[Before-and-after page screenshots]
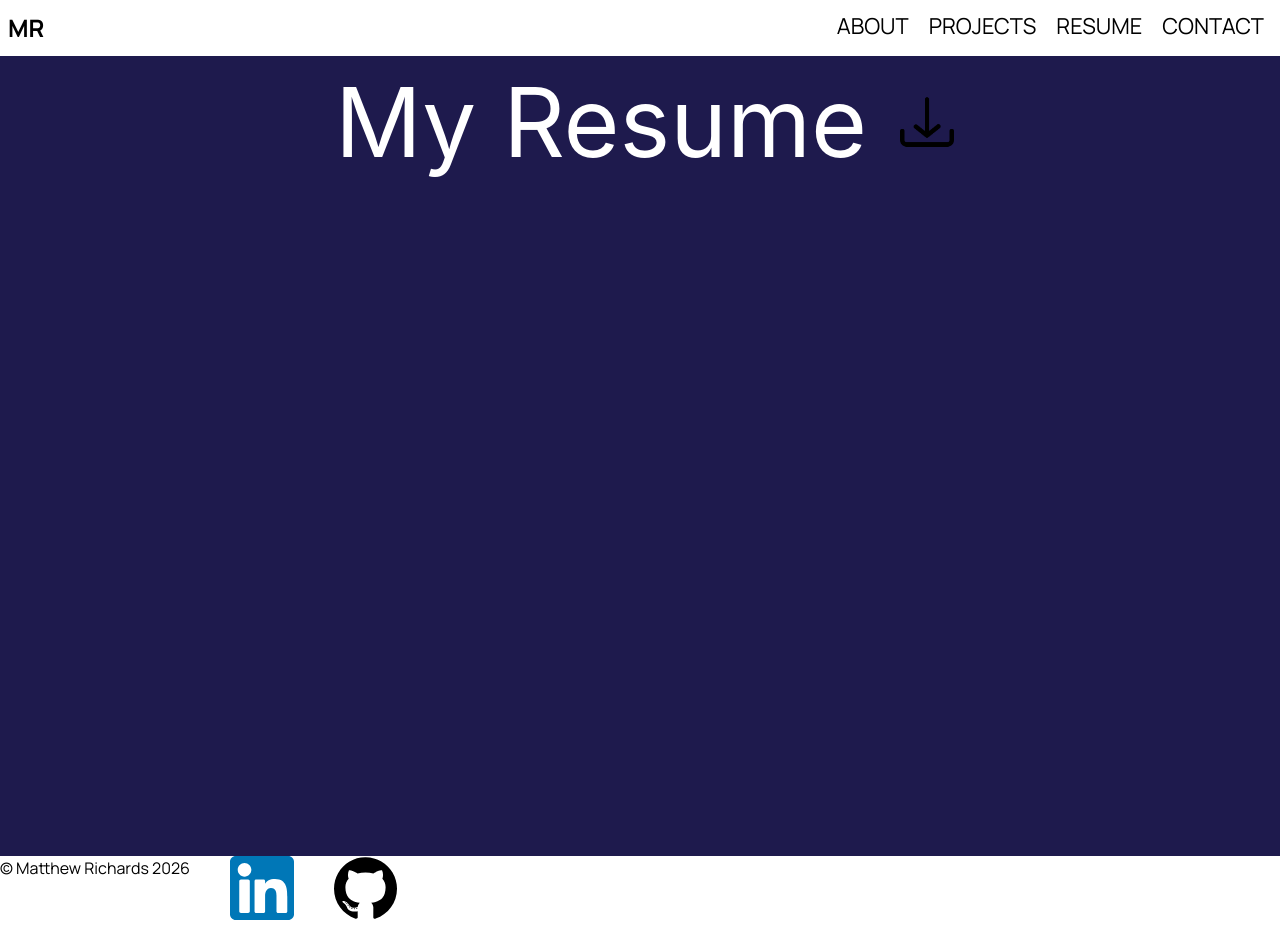
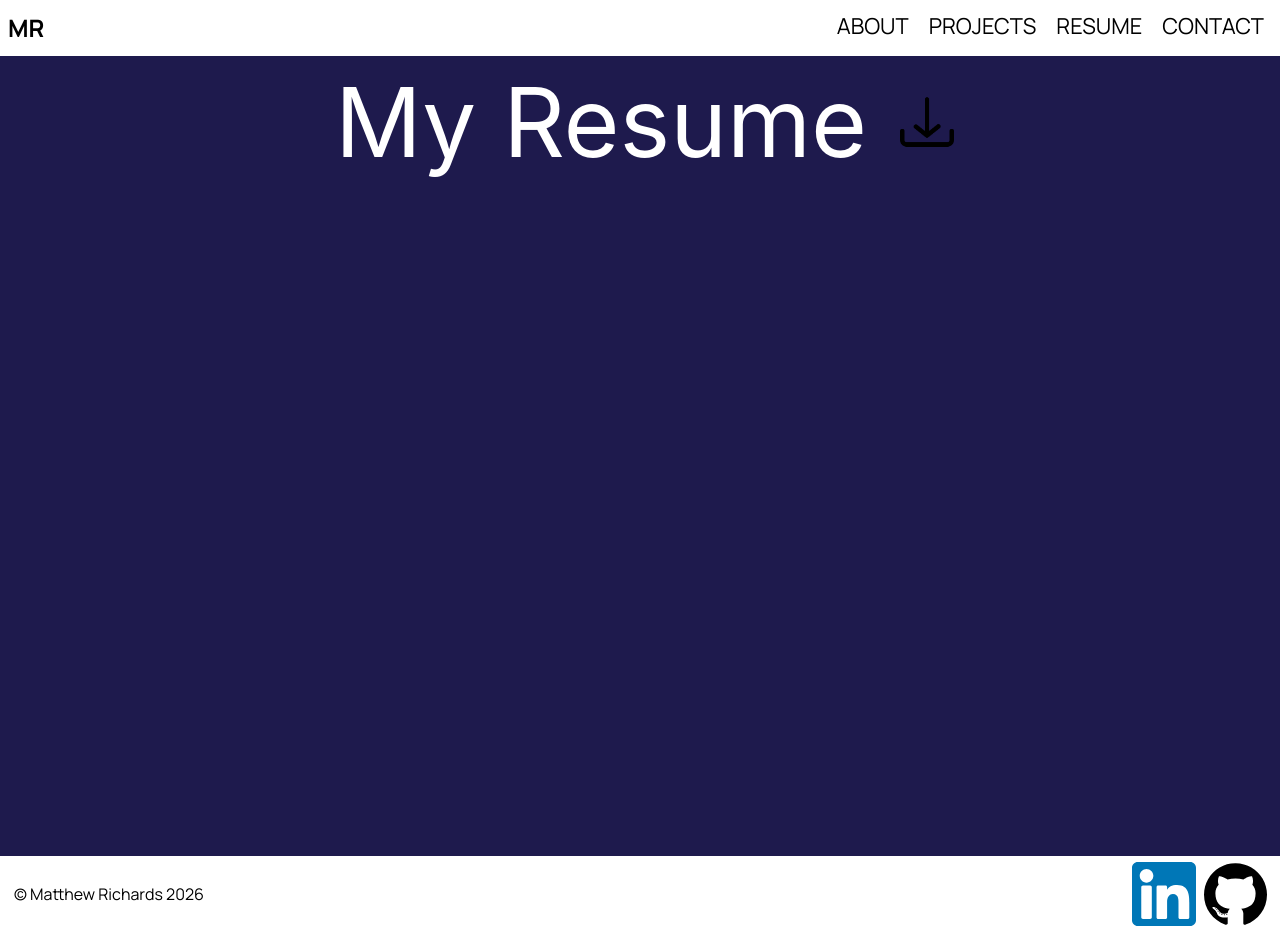
Before and after one commit to matthewrichards234/Personal_Website, a React (Vite) app: page /resume in a window 1280 px wide. Shown: the top 952 px of the page. Built offline with nearby package versions, Linux system fonts and the light colour scheme.

Commit message:
fix layout of footer

```diff
--- a/src/components/Footer.tsx
+++ b/src/components/Footer.tsx
@@ -5,8 +5,9 @@ const Footer = () => {
                   font-manrope
                   font-normal"
     >
-      <div className="flex flex-row gap-10">
-        <p>&copy; Matthew Richards 2026</p>
+      <div className="flex flex-row mt-1.5">
+        <p className="mt-auto mb-auto ml-3.5">&copy; Matthew Richards 2026</p>
+        <div className="flex flex-row gap-2 ml-auto mr-3">
           <a
             href="https://www.linkedin.com/in/matthew-richards234/"
             target="_blank"
@@ -26,6 +27,7 @@ const Footer = () => {
           </a>
         </div>
       </div>
+    </div>
   );
 };
 
```
Lines whose indentation alone changed are shown as unchanged.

Assigned task - Please give back every line above exactly as it stands, without pictures.

Answer to this exercise -
Before and after one commit to matthewrichards234/Personal_Website, a React (Vite) app: page /resume in a window 1280 px wide. Shown: the top 952 px of the page. Built offline with nearby package versions, Linux system fonts and the light colour scheme.

Commit message:
fix layout of footer

```diff
--- a/src/components/Footer.tsx
+++ b/src/components/Footer.tsx
@@ -5,8 +5,9 @@ const Footer = () => {
                   font-manrope
                   font-normal"
     >
-      <div className="flex flex-row gap-10">
-        <p>&copy; Matthew Richards 2026</p>
+      <div className="flex flex-row mt-1.5">
+        <p className="mt-auto mb-auto ml-3.5">&copy; Matthew Richards 2026</p>
+        <div className="flex flex-row gap-2 ml-auto mr-3">
           <a
             href="https://www.linkedin.com/in/matthew-richards234/"
             target="_blank"
@@ -26,6 +27,7 @@ const Footer = () => {
           </a>
         </div>
       </div>
+    </div>
   );
 };
 
```
Lines whose indentation alone changed are shown as unchanged.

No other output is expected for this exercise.